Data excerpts
== Segment start ==

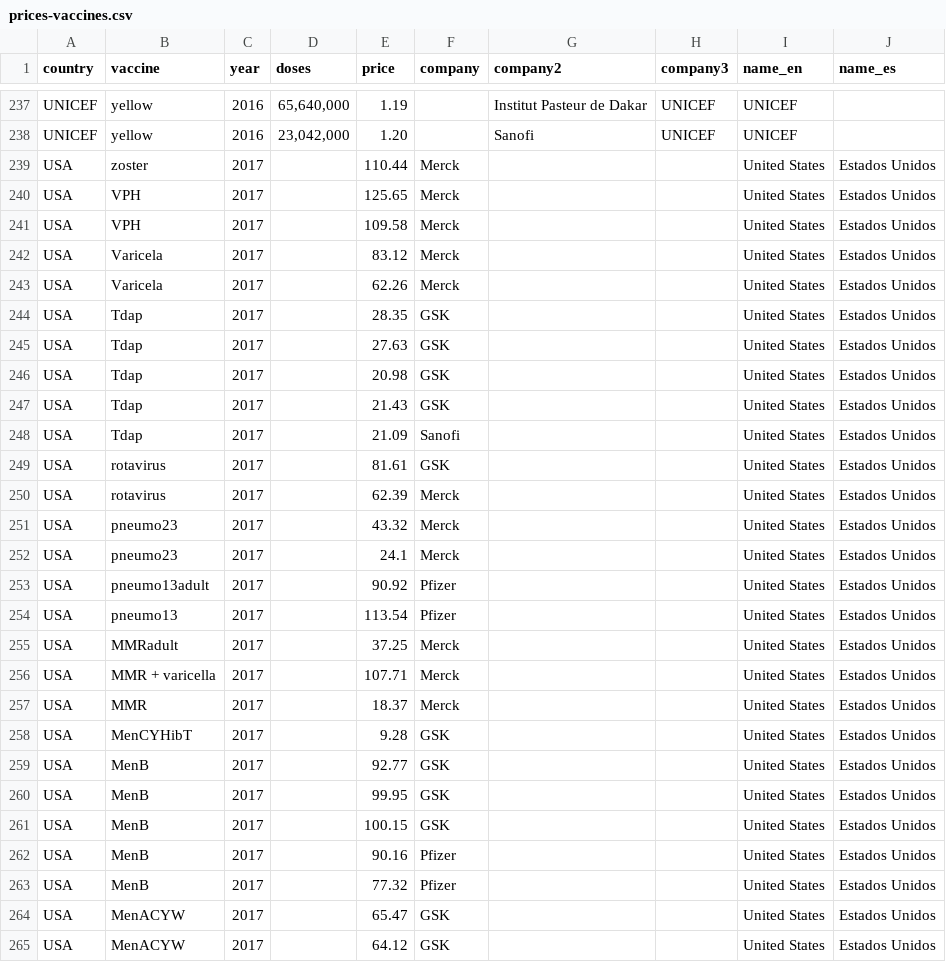
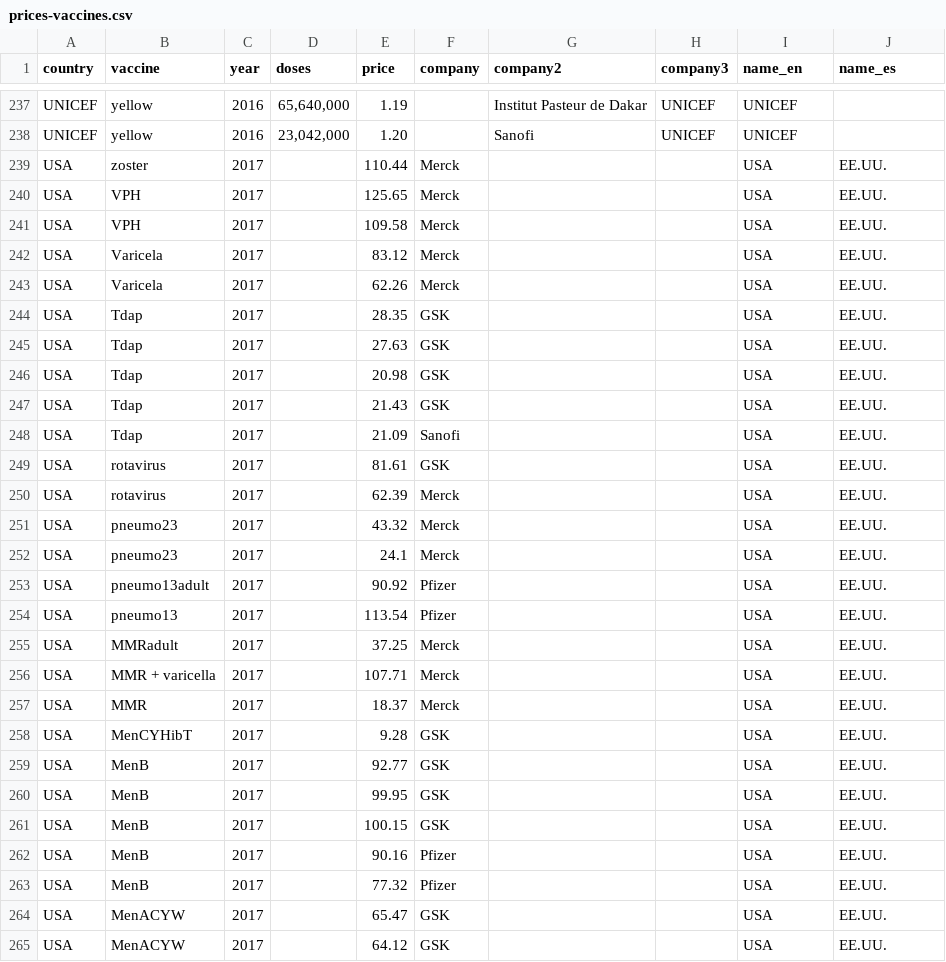
Before and after one commit to civio/medicamentalia, a CSV file: assets/data/prices-vaccines.csv, drawn as a sheet; only a part is shown, gaps mark what is left out; the diff covers the shown part only.

```diff
--- a/assets/data/prices-vaccines.csv
+++ b/assets/data/prices-vaccines.csv
@@ -238,28 +238,28 @@ UNICEF,yellow,2016,"65,640,000",1.19,,Institut Pasteur de Dakar,UNICEF,UNICEF
 UNICEF,yellow,2016,"23,042,000",1.20,,Sanofi,UNICEF,UNICEF
-USA,zoster,2017,,110.44,Merck,,,United States,Estados Unidos
-USA,VPH,2017,,125.65,Merck,,,United States,Estados Unidos
-USA,VPH,2017,,109.58,Merck,,,United States,Estados Unidos
-USA,Varicela,2017,,83.12,Merck,,,United States,Estados Unidos
-USA,Varicela,2017,,62.26,Merck,,,United States,Estados Unidos
-USA,Tdap,2017,,28.35,GSK,,,United States,Estados Unidos
-USA,Tdap,2017,,27.63,GSK,,,United States,Estados Unidos
-USA,Tdap,2017,,20.98,GSK,,,United States,Estados Unidos
-USA,Tdap,2017,,21.43,GSK,,,United States,Estados Unidos
-USA,Tdap,2017,,21.09,Sanofi,,,United States,Estados Unidos
-USA,rotavirus,2017,,81.61,GSK,,,United States,Estados Unidos
-USA,rotavirus,2017,,62.39,Merck,,,United States,Estados Unidos
-USA,pneumo23,2017,,43.32,Merck,,,United States,Estados Unidos
-USA,pneumo23,2017,,24.1,Merck,,,United States,Estados Unidos
-USA,pneumo13adult,2017,,90.92,Pfizer,,,United States,Estados Unidos
-USA,pneumo13,2017,,113.54,Pfizer,,,United States,Estados Unidos
-USA,MMRadult,2017,,37.25,Merck,,,United States,Estados Unidos
-USA,MMR + varicella,2017,,107.71,Merck,,,United States,Estados Unidos
-USA,MMR,2017,,18.37,Merck,,,United States,Estados Unidos
-USA,MenCYHibT,2017,,9.28,GSK,,,United States,Estados Unidos
-USA,MenB,2017,,92.77,GSK,,,United States,Estados Unidos
-USA,MenB,2017,,99.95,GSK,,,United States,Estados Unidos
-USA,MenB,2017,,100.15,GSK,,,United States,Estados Unidos
-USA,MenB,2017,,90.16,Pfizer,,,United States,Estados Unidos
-USA,MenB,2017,,77.32,Pfizer,,,United States,Estados Unidos
-USA,MenACYW,2017,,65.47,GSK,,,United States,Estados Unidos
-USA,MenACYW,2017,,64.12,GSK,,,United States,Estados Unidos
+USA,zoster,2017,,110.44,Merck,,,USA,EE.UU.
+USA,VPH,2017,,125.65,Merck,,,USA,EE.UU.
+USA,VPH,2017,,109.58,Merck,,,USA,EE.UU.
+USA,Varicela,2017,,83.12,Merck,,,USA,EE.UU.
+USA,Varicela,2017,,62.26,Merck,,,USA,EE.UU.
+USA,Tdap,2017,,28.35,GSK,,,USA,EE.UU.
+USA,Tdap,2017,,27.63,GSK,,,USA,EE.UU.
+USA,Tdap,2017,,20.98,GSK,,,USA,EE.UU.
+USA,Tdap,2017,,21.43,GSK,,,USA,EE.UU.
+USA,Tdap,2017,,21.09,Sanofi,,,USA,EE.UU.
+USA,rotavirus,2017,,81.61,GSK,,,USA,EE.UU.
+USA,rotavirus,2017,,62.39,Merck,,,USA,EE.UU.
+USA,pneumo23,2017,,43.32,Merck,,,USA,EE.UU.
+USA,pneumo23,2017,,24.1,Merck,,,USA,EE.UU.
+USA,pneumo13adult,2017,,90.92,Pfizer,,,USA,EE.UU.
+USA,pneumo13,2017,,113.54,Pfizer,,,USA,EE.UU.
+USA,MMRadult,2017,,37.25,Merck,,,USA,EE.UU.
+USA,MMR + varicella,2017,,107.71,Merck,,,USA,EE.UU.
+USA,MMR,2017,,18.37,Merck,,,USA,EE.UU.
+USA,MenCYHibT,2017,,9.28,GSK,,,USA,EE.UU.
+USA,MenB,2017,,92.77,GSK,,,USA,EE.UU.
+USA,MenB,2017,,99.95,GSK,,,USA,EE.UU.
+USA,MenB,2017,,100.15,GSK,,,USA,EE.UU.
+USA,MenB,2017,,90.16,Pfizer,,,USA,EE.UU.
+USA,MenB,2017,,77.32,Pfizer,,,USA,EE.UU.
+USA,MenACYW,2017,,65.47,GSK,,,USA,EE.UU.
+USA,MenACYW,2017,,64.12,GSK,,,USA,EE.UU.
```
Also changed, not shown: 102 edited cells elsewhere in this file, 44 other files.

== Segment end ==

■ TASK
The records above are to be copied exactly, with no pictures carried over.

■ REPLY
Before and after one commit to civio/medicamentalia, a CSV file: assets/data/prices-vaccines.csv, drawn as a sheet; only a part is shown, gaps mark what is left out; the diff covers the shown part only.

```diff
--- a/assets/data/prices-vaccines.csv
+++ b/assets/data/prices-vaccines.csv
@@ -238,28 +238,28 @@ UNICEF,yellow,2016,"65,640,000",1.19,,Institut Pasteur de Dakar,UNICEF,UNICEF
 UNICEF,yellow,2016,"23,042,000",1.20,,Sanofi,UNICEF,UNICEF
-USA,zoster,2017,,110.44,Merck,,,United States,Estados Unidos
-USA,VPH,2017,,125.65,Merck,,,United States,Estados Unidos
-USA,VPH,2017,,109.58,Merck,,,United States,Estados Unidos
-USA,Varicela,2017,,83.12,Merck,,,United States,Estados Unidos
-USA,Varicela,2017,,62.26,Merck,,,United States,Estados Unidos
-USA,Tdap,2017,,28.35,GSK,,,United States,Estados Unidos
-USA,Tdap,2017,,27.63,GSK,,,United States,Estados Unidos
-USA,Tdap,2017,,20.98,GSK,,,United States,Estados Unidos
-USA,Tdap,2017,,21.43,GSK,,,United States,Estados Unidos
-USA,Tdap,2017,,21.09,Sanofi,,,United States,Estados Unidos
-USA,rotavirus,2017,,81.61,GSK,,,United States,Estados Unidos
-USA,rotavirus,2017,,62.39,Merck,,,United States,Estados Unidos
-USA,pneumo23,2017,,43.32,Merck,,,United States,Estados Unidos
-USA,pneumo23,2017,,24.1,Merck,,,United States,Estados Unidos
-USA,pneumo13adult,2017,,90.92,Pfizer,,,United States,Estados Unidos
-USA,pneumo13,2017,,113.54,Pfizer,,,United States,Estados Unidos
-USA,MMRadult,2017,,37.25,Merck,,,United States,Estados Unidos
-USA,MMR + varicella,2017,,107.71,Merck,,,United States,Estados Unidos
-USA,MMR,2017,,18.37,Merck,,,United States,Estados Unidos
-USA,MenCYHibT,2017,,9.28,GSK,,,United States,Estados Unidos
-USA,MenB,2017,,92.77,GSK,,,United States,Estados Unidos
-USA,MenB,2017,,99.95,GSK,,,United States,Estados Unidos
-USA,MenB,2017,,100.15,GSK,,,United States,Estados Unidos
-USA,MenB,2017,,90.16,Pfizer,,,United States,Estados Unidos
-USA,MenB,2017,,77.32,Pfizer,,,United States,Estados Unidos
-USA,MenACYW,2017,,65.47,GSK,,,United States,Estados Unidos
-USA,MenACYW,2017,,64.12,GSK,,,United States,Estados Unidos
+USA,zoster,2017,,110.44,Merck,,,USA,EE.UU.
+USA,VPH,2017,,125.65,Merck,,,USA,EE.UU.
+USA,VPH,2017,,109.58,Merck,,,USA,EE.UU.
+USA,Varicela,2017,,83.12,Merck,,,USA,EE.UU.
+USA,Varicela,2017,,62.26,Merck,,,USA,EE.UU.
+USA,Tdap,2017,,28.35,GSK,,,USA,EE.UU.
+USA,Tdap,2017,,27.63,GSK,,,USA,EE.UU.
+USA,Tdap,2017,,20.98,GSK,,,USA,EE.UU.
+USA,Tdap,2017,,21.43,GSK,,,USA,EE.UU.
+USA,Tdap,2017,,21.09,Sanofi,,,USA,EE.UU.
+USA,rotavirus,2017,,81.61,GSK,,,USA,EE.UU.
+USA,rotavirus,2017,,62.39,Merck,,,USA,EE.UU.
+USA,pneumo23,2017,,43.32,Merck,,,USA,EE.UU.
+USA,pneumo23,2017,,24.1,Merck,,,USA,EE.UU.
+USA,pneumo13adult,2017,,90.92,Pfizer,,,USA,EE.UU.
+USA,pneumo13,2017,,113.54,Pfizer,,,USA,EE.UU.
+USA,MMRadult,2017,,37.25,Merck,,,USA,EE.UU.
+USA,MMR + varicella,2017,,107.71,Merck,,,USA,EE.UU.
+USA,MMR,2017,,18.37,Merck,,,USA,EE.UU.
+USA,MenCYHibT,2017,,9.28,GSK,,,USA,EE.UU.
+USA,MenB,2017,,92.77,GSK,,,USA,EE.UU.
+USA,MenB,2017,,99.95,GSK,,,USA,EE.UU.
+USA,MenB,2017,,100.15,GSK,,,USA,EE.UU.
+USA,MenB,2017,,90.16,Pfizer,,,USA,EE.UU.
+USA,MenB,2017,,77.32,Pfizer,,,USA,EE.UU.
+USA,MenACYW,2017,,65.47,GSK,,,USA,EE.UU.
+USA,MenACYW,2017,,64.12,GSK,,,USA,EE.UU.
```
Also changed, not shown: 102 edited cells elsewhere in this file, 44 other files.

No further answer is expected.